China's one child family policyBMJ 1999; 319 doi: https://doi.org/10.1136/bmj.319.7215.992 (Published 09 October 1999) Cite this as: BMJ 1999;319:992
- Penny Kane, associate professora,
- Ching Y Choi, headb
- a Office for Gender and Health, Department of Psychiatry, University of Melbourne, Carlton, Vic 2053, Australia
- b Welfare Division, Australian Institute of Health and Welfare, 6A Traeger Court, Bruce, ACT 2617, Australia
- Correspondence to: P Kane
China's one child family policy, which was first announced in 1979, has remained in place despite the extraordinary political and social changes that have occurred over the past two decades. It emerged from the belief that development would be compromised by rapid population growth and that the sheer size of China's population together with its young age structure presented a unique challenge.
The one child family policy was developed and implemented in response to concerns about the social and economic consequences of continued rapid population growth
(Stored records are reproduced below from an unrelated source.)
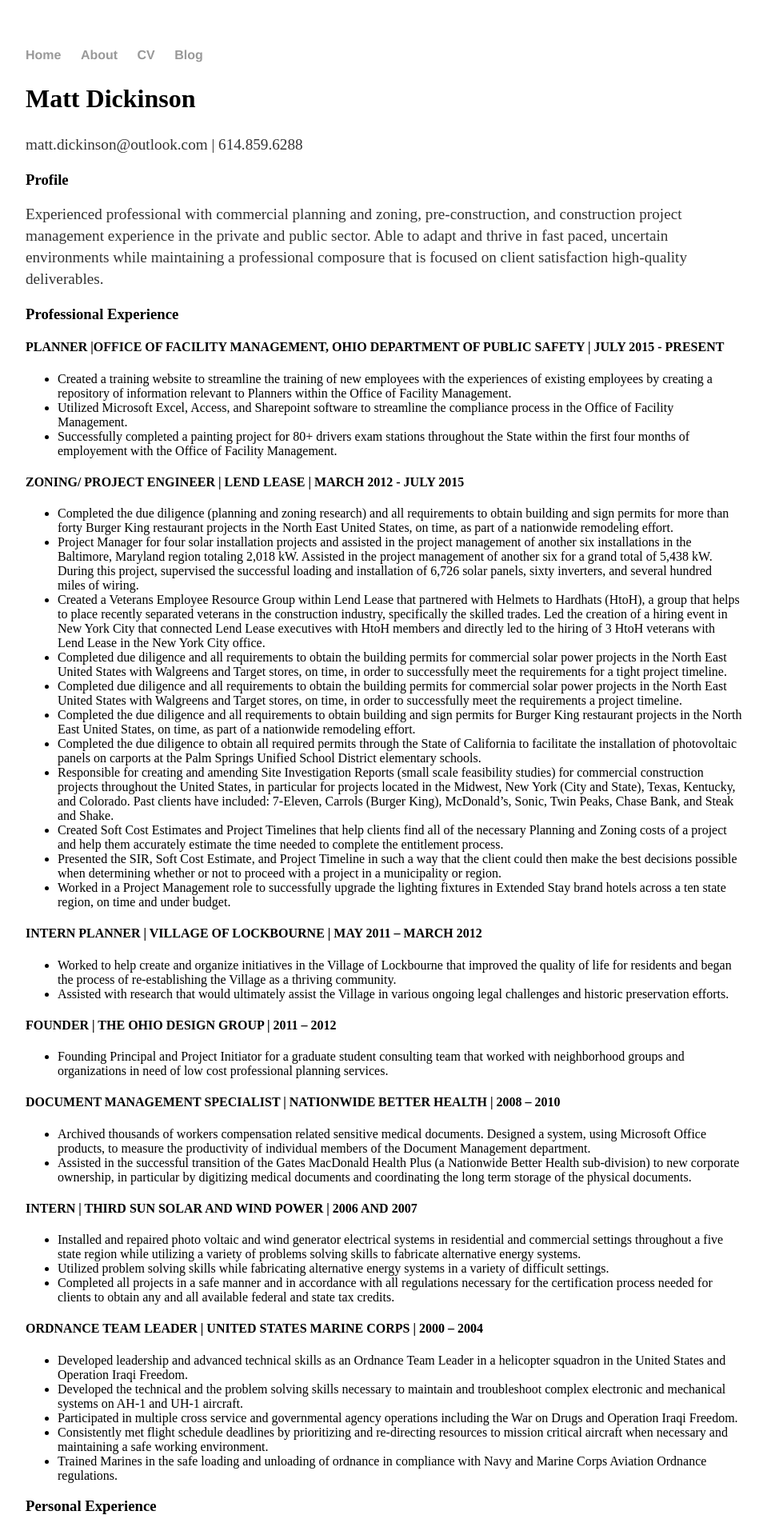
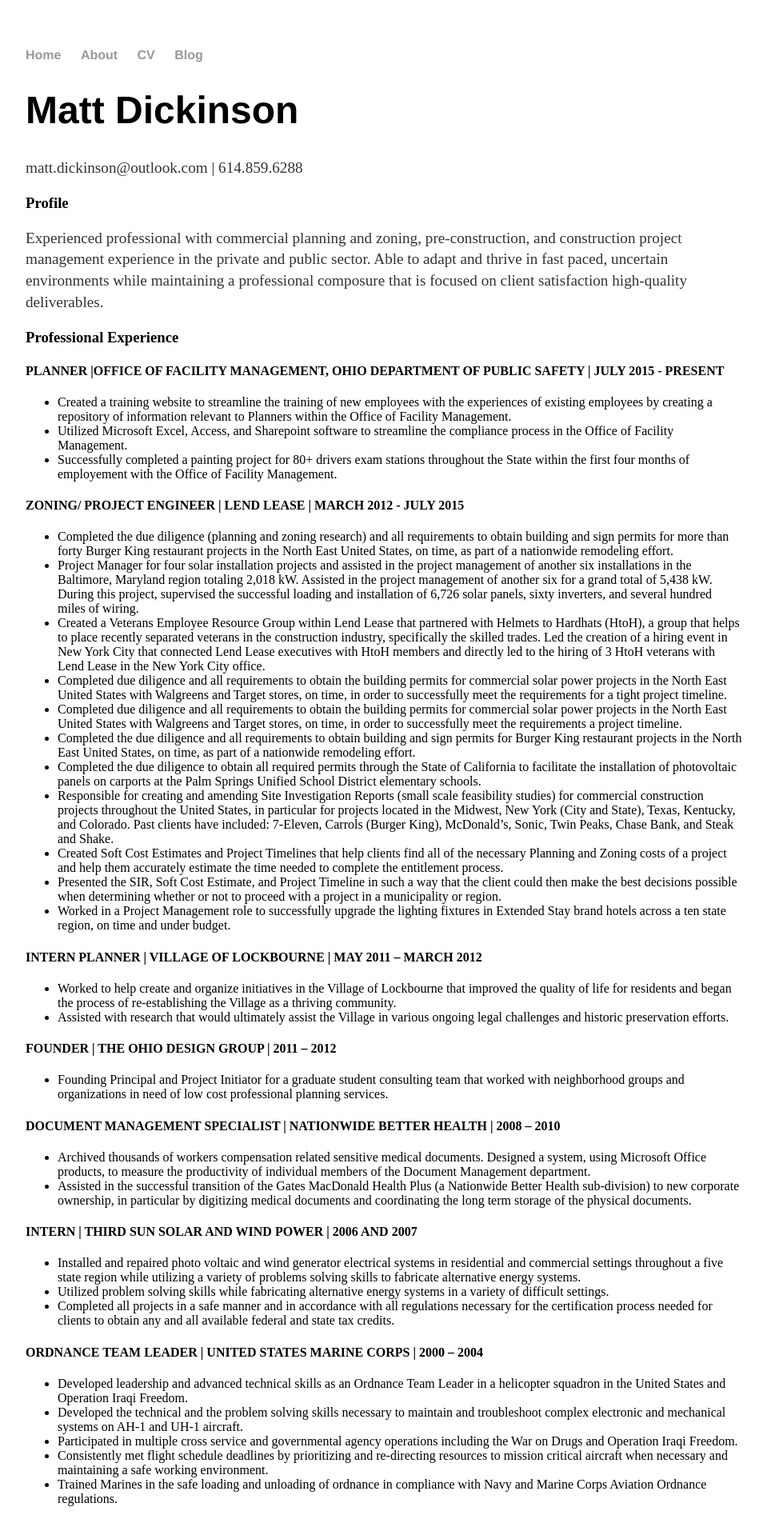
Before and after one commit to madickinson/madickinson.github.io, a Jekyll site: the page built from cv/index.html, in a window 1280 px wide. Shown: the top 1904 px of the page at 80% size, without its empty margins (160-1119 px from the left). Built offline with Jekyll 4.4.1, drawn with Linux system fonts in a browser that asks for light colours.

```diff
--- a/cv/index.html
+++ b/cv/index.html
@@ -6,7 +6,7 @@ title: CV of Your Name
 <div class="cv">
 
 
-<h2 id="matt-dickinson">Matt Dickinson</h2>
+<h1>Matt Dickinson</h1>
 <p>matt.dickinson@outlook.com | 614.859.6288</p>
 <h3 id="profile">Profile</h3>
 <p>Experienced professional with commercial planning and zoning, pre-construction, and construction project management experience in the private and public sector. Able to adapt and thrive in fast paced, uncertain environments while maintaining a professional composure that is focused on client satisfaction high-quality deliverables.</p>
```
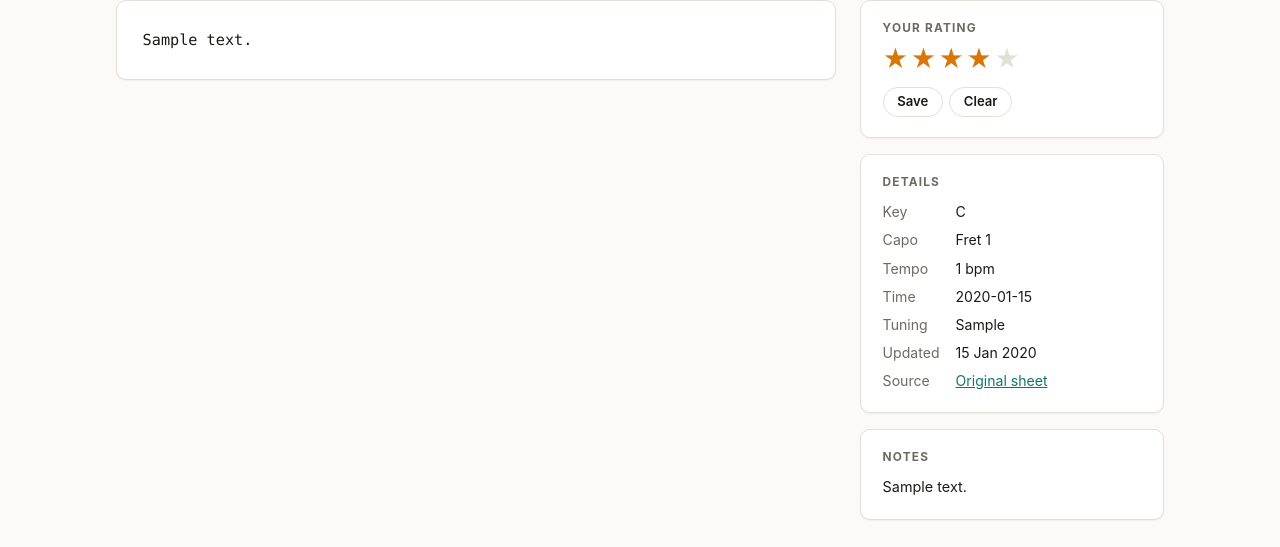
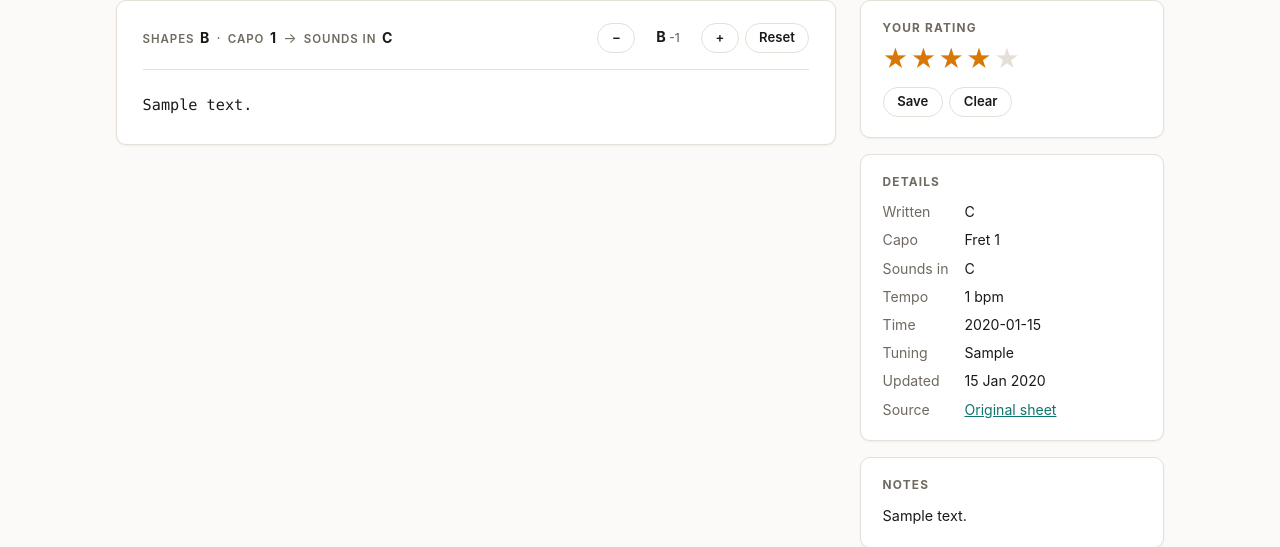
Before and after one commit to maxalzamora/songtrove, a Django app: page /songs/1/?transpose=-1 in a window 1280 px wide. Shown: the part 241-788 px from the top of the page. Run offline with Django 5.2, Linux system fonts and the light colour scheme; a user stored in the database is signed in; tables that the repository leaves empty hold one stand-in row (values such as "Sample post").

Commit message:
feat: show capo and sounding key controls
A chord sheet with a capo holds shape chords, so the stored key is what you
finger and the capo decides what comes out. The model now says so explicitly,
and the detail page spells it out: "Shapes F · Capo 2 → Sounds in G".

- `plan_for` takes the written key and derives the sounding key, with
  `written_key_for` as the inverse, and suggestions use the same direction
- A transpose stepper moves the rendered sheet and the written key together,
  normalised to -6..+5 semitones so it never drifts an octave away
- Transposition is a view concern: the query string changes the page, never
  the stored sheet, which a test pins down
- Chord spelling follows the key after transposition, so moving into Eb
  switches the sheet to flats
- Plain-text sheets keep the key readout but cannot be transposed

```diff
--- a/songs/chords/__init__.py
+++ b/songs/chords/__init__.py
@@ -1,6 +1,6 @@
 """Music theory helpers used by the song library."""
 
-from .capo import CapoPlan, plan_for, shape_key_for, sounding_key_for, suggest_capos
+from .capo import CapoPlan, plan_for, sounding_key_for, suggest_capos, written_key_for
 from .parser import Line, LineKind, Segment, parse_line, parse_sheet
 from .theory import KEY_CHOICES, pitch_of, spell
 from .transpose import parse_chord, transpose_chord, transpose_key
@@ -16,10 +16,10 @@ __all__ = [
     "parse_sheet",
     "pitch_of",
     "plan_for",
-    "shape_key_for",
     "sounding_key_for",
     "spell",
     "suggest_capos",
     "transpose_chord",
     "transpose_key",
+    "written_key_for",
 ]
--- a/songs/chords/capo.py
+++ b/songs/chords/capo.py
@@ -1,10 +1,12 @@
 """Capo arithmetic.
 
-A capo on fret *n* raises everything you play by *n* semitones. So if a song
-sounds in G and the capo is on fret 2, you finger F shapes and hear G::
+A sheet written for a capo holds *shape* chords: what you finger. A capo on
+fret *n* raises them by *n* semitones, so the key the audience hears is::
 
-    shape_key = sounding_key - capo
-    sounding_key = shape_key + capo
+    sounding_key = written_key + capo
+    written_key  = sounding_key - capo
+
+A song in G played with a capo on 2 is written in F shapes and sounds in G.
 """
 
 from __future__ import annotations
@@ -22,8 +24,8 @@ COMMON_SHAPE_KEYS = ("C", "G", "D", "A", "E", "F", "Bb", "Eb", "Ab", "B")
 
 @dataclass(frozen=True, slots=True)
 class CapoPlan:
+    written_key: str
     sounding_key: str
-    shape_key: str
     capo: int
 
     @property
@@ -31,15 +33,24 @@ class CapoPlan:
         return self.capo > 0
 
     def describe(self) -> str:
-        if not self.sounding_key:
+        if not self.written_key:
             return ""
         if not self.uses_capo:
-            return f"Original {self.sounding_key} · no capo"
-        return f"Original {self.sounding_key} · capo {self.capo} → play {self.shape_key} shapes"
+            return f"Play in {self.written_key}, no capo"
+        return f"Capo {self.capo}, play {self.written_key} shapes, sounds in {self.sounding_key}"
 
 
-def shape_key_for(sounding_key: str, capo: int, prefer_flats: bool | None = None) -> str:
-    """The key you finger when a song in ``sounding_key`` is capoed at ``capo``."""
+def sounding_key_for(written_key: str, capo: int, prefer_flats: bool | None = None) -> str:
+    """The key that comes out when you play ``written_key`` shapes with a capo."""
+    if not written_key:
+        return ""
+    if prefer_flats is None:
+        prefer_flats = prefers_flats(written_key)
+    return transpose_key(written_key, capo, prefer_flats)
+
+
+def written_key_for(sounding_key: str, capo: int, prefer_flats: bool | None = None) -> str:
+    """The shape key to finger if a song should sound in ``sounding_key``."""
     if not sounding_key:
         return ""
     if prefer_flats is None:
@@ -47,20 +58,11 @@ def shape_key_for(sounding_key: str, capo: int, prefer_flats: bool | None = None
     return transpose_key(sounding_key, -capo, prefer_flats)
 
 
-def sounding_key_for(shape_key: str, capo: int, prefer_flats: bool | None = None) -> str:
-    """The key that comes out when you play ``shape_key`` shapes with a capo."""
-    if not shape_key:
-        return ""
-    if prefer_flats is None:
-        prefer_flats = prefers_flats(shape_key)
-    return transpose_key(shape_key, capo, prefer_flats)
-
-
-def plan_for(sounding_key: str, capo: int, prefer_flats: bool | None = None) -> CapoPlan:
+def plan_for(written_key: str, capo: int, prefer_flats: bool | None = None) -> CapoPlan:
     """Everything the sheet header needs to explain the capo."""
     return CapoPlan(
-        sounding_key=sounding_key,
-        shape_key=shape_key_for(sounding_key, capo, prefer_flats),
+        written_key=written_key,
+        sounding_key=sounding_key_for(written_key, capo, prefer_flats),
         capo=capo,
     )
 
@@ -77,7 +79,9 @@ def suggest_capos(
     limit = max(0, min(max_capo, MAX_CAPO))
     suggestions: list[CapoPlan] = []
     for capo in range(1, limit + 1):
-        shape = shape_key_for(sounding_key, capo, prefer_flats)
-        if shape in COMMON_SHAPE_KEYS:
-            suggestions.append(CapoPlan(sounding_key=sounding_key, shape_key=shape, capo=capo))
+        written = written_key_for(sounding_key, capo, prefer_flats)
+        if written in COMMON_SHAPE_KEYS:
+            suggestions.append(
+                CapoPlan(written_key=written, sounding_key=sounding_key, capo=capo)
+            )
     return suggestions
--- a/songs/templates/songs/song_detail.html
+++ b/songs/templates/songs/song_detail.html
@@ -31,8 +31,45 @@
 
     <div class="detail-grid">
       <article class="card sheet-panel">
+        {% if written_key %}
+          <div class="sheet-toolbar">
+            <div class="capo-bar">
+              <span class="capo-bar__item">
+                <span class="capo-bar__label">Shapes</span>
+                <span class="capo-bar__value">{{ written_key }}</span>
+              </span>
+              <span class="capo-bar__sep" aria-hidden="true">·</span>
+              <span class="capo-bar__item">
+                <span class="capo-bar__label">Capo</span>
+                <span class="capo-bar__value">{% if song.capo %}{{ song.capo }}{% else %}none{% endif %}</span>
+              </span>
+              <span class="capo-bar__sep" aria-hidden="true">→</span>
+              <span class="capo-bar__item">
+                <span class="capo-bar__label">Sounds in</span>
+                <span class="capo-bar__value">{{ plan.sounding_key }}</span>
+              </span>
+            </div>
+
+            {% if can_transpose %}
+              <div class="transpose">
+                <a class="btn btn--ghost btn--sm" href="?transpose={{ prev_transpose }}"
+                   aria-label="Transpose down a semitone">−</a>
+                <span class="transpose__value" aria-live="polite">
+                  {{ written_key }}{% if transpose %} <small>{{ transpose|stringformat:"+d" }}</small>{% endif %}
+                </span>
+                <a class="btn btn--ghost btn--sm" href="?transpose={{ next_transpose }}"
+                   aria-label="Transpose up a semitone">+</a>
+                {% if transpose %}
+                  <a class="btn btn--ghost btn--sm" href="{% url 'songs:song_detail' song.pk %}">Reset</a>
+                {% endif %}
+              </div>
+            {% endif %}
+          </div>
+          <p class="visually-hidden">{{ plan.describe }}</p>
+        {% endif %}
+
         {% if song.sheet_body %}
-          {% chord_sheet song %}
+          {% chord_sheet song transpose=transpose %}
         {% else %}
           <p class="sheet-empty">
             No sheet yet.
@@ -78,12 +115,16 @@
           <h2>Details</h2>
           <dl class="meta-list">
             {% if song.song_key %}
-              <dt>Key</dt>
+              <dt>Written</dt>
               <dd>{{ song.display_key }}</dd>
             {% endif %}
             {% if song.capo %}
               <dt>Capo</dt>
               <dd>Fret {{ song.capo }}</dd>
+            {% endif %}
+            {% if plan %}
+              <dt>Sounds in</dt>
+              <dd>{{ plan.sounding_key }}</dd>
             {% endif %}
             {% if song.tempo %}
               <dt>Tempo</dt>
--- a/songs/templatetags/sheet.py
+++ b/songs/templatetags/sheet.py
@@ -4,6 +4,7 @@ from django import template
 
 from songs.chords.render import render_sheet
 from songs.chords.theory import prefers_flats
+from songs.chords.transpose import transpose_key
 
 from ..models import Song
 
@@ -13,7 +14,10 @@ register = template.Library()
 @register.inclusion_tag("songs/_sheet.html")
 def chord_sheet(song: Song, transpose: int = 0) -> dict:
     """Render a song's sheet, transposed by ``transpose`` semitones."""
-    prefer_flats = prefers_flats(song.song_key) if song.song_key else None
+    # Spelling follows the key after transposition, so a sheet moved down into
+    # Bb starts using flats rather than sharps.
+    key = transpose_key(song.song_key, transpose) if song.song_key else ""
+    prefer_flats = prefers_flats(key) if key else None
 
     return {
         "song": song,
--- a/songs/views.py
+++ b/songs/views.py
@@ -4,8 +4,18 @@ from django.http import HttpResponseBadRequest
 from django.shortcuts import get_object_or_404, redirect, render
 from django.views.decorators.http import require_POST
 
+from .chords import plan_for, transpose_key
 from .forms import SongForm
 from .models import Song
+
+
+def _parse_transpose(raw: str | None) -> int:
+    """Normalise a transpose value into -6..5 semitones."""
+    try:
+        value = int(raw or 0)
+    except (TypeError, ValueError):
+        return 0
+    return ((value + 6) % 12) - 6
 
 
 @login_required
@@ -18,7 +28,21 @@ def song_list(request):
 @login_required
 def song_detail(request, pk):
     song = get_object_or_404(request.user.songs.prefetch_related("tags"), pk=pk)
-    return render(request, "songs/song_detail.html", {"song": song})
+    transpose = _parse_transpose(request.GET.get("transpose"))
+
+    written_key = transpose_key(song.song_key, transpose) if song.song_key else ""
+    plan = plan_for(written_key, song.capo) if written_key else None
+
+    context = {
+        "song": song,
+        "transpose": transpose,
+        "written_key": written_key,
+        "plan": plan,
+        "prev_transpose": _parse_transpose(str(transpose - 1)),
+        "next_transpose": _parse_transpose(str(transpose + 1)),
+        "can_transpose": song.is_chordpro and bool(song.song_key),
+    }
+    return render(request, "songs/song_detail.html", context)
 
 
 @login_required
--- a/static/css/layout.css
+++ b/static/css/layout.css
@@ -731,6 +731,67 @@ a.song-card:hover {
   gap: 0.4rem;
 }
 
+/* ---------- Sheet toolbar ---------- */
+
+.sheet-toolbar {
+  display: flex;
+  flex-wrap: wrap;
+  align-items: center;
+  justify-content: space-between;
+  gap: 0.75rem 1rem;
+  margin: -0.15rem 0 1.25rem;
+  padding-bottom: 1rem;
+  border-bottom: 1px solid var(--color-border);
+}
+
+.capo-bar {
+  display: flex;
+  flex-wrap: wrap;
+  align-items: baseline;
+  gap: 0.45rem;
+  font-size: 0.88rem;
+}
+
+.capo-bar__item {
+  display: inline-flex;
+  align-items: baseline;
+  gap: 0.35rem;
+}
+
+.capo-bar__label {
+  color: var(--color-muted);
+  font-size: 0.72rem;
+  font-weight: 600;
+  letter-spacing: 0.08em;
+  text-transform: uppercase;
+}
+
+.capo-bar__value {
+  font-weight: 650;
+}
+
+.capo-bar__sep {
+  color: var(--color-muted);
+}
+
+.transpose {
+  display: flex;
+  align-items: center;
+  gap: 0.35rem;
+}
+
+.transpose__value {
+  min-width: 3.4rem;
+  text-align: center;
+  font-size: 0.9rem;
+  font-weight: 650;
+}
+
+.transpose__value small {
+  color: var(--color-muted);
+  font-weight: 500;
+}
+
 /* ---------- Footer ---------- */
 .site-footer {
   border-top: 1px solid var(--color-border);
```
Also changed, not shown: songs/tests/test_capo.py (+35 -27 lines), songs/tests/test_render.py (+9 -1 lines), songs/tests/test_transpose_view.py (added, +105 -0 lines).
Implementation was more successful in urban areas than rural areas
Social and economic reforms have made rigorous implementation of the policy more difficult
The main criticism of the policy is its stimulus to discrimination against females, who may be aborted, abandoned, or unregistered
The policy has eased some of the pressures of rapid population increase on communities, reducing the population by at least 250 million
This article is based on experience from frequent field visits to China over the past 25 years and the authors' collections of relevant Chinese and Western documents from the 1950s onwards. We also used references from the major demographic journals.
Population growth since 1953
Government family planning services became available as a contribution to maternal and child health in China from 1953. As the result of falling death rates, the population growth rate rose to 2.8%, leading to some 250 million additional people by 1970. After a century of rebellions, wars, epidemics, and the collapse of imperial authority, during which the annual population growth was probably no more than 0.3%, such an expansion was initially seen as part of China's new strength. Mao Zedong quoted a traditional saying: “Of all things in the world, people are the most precious.”1
Rapid growth, however, put considerable strain on the government's efforts to meet the …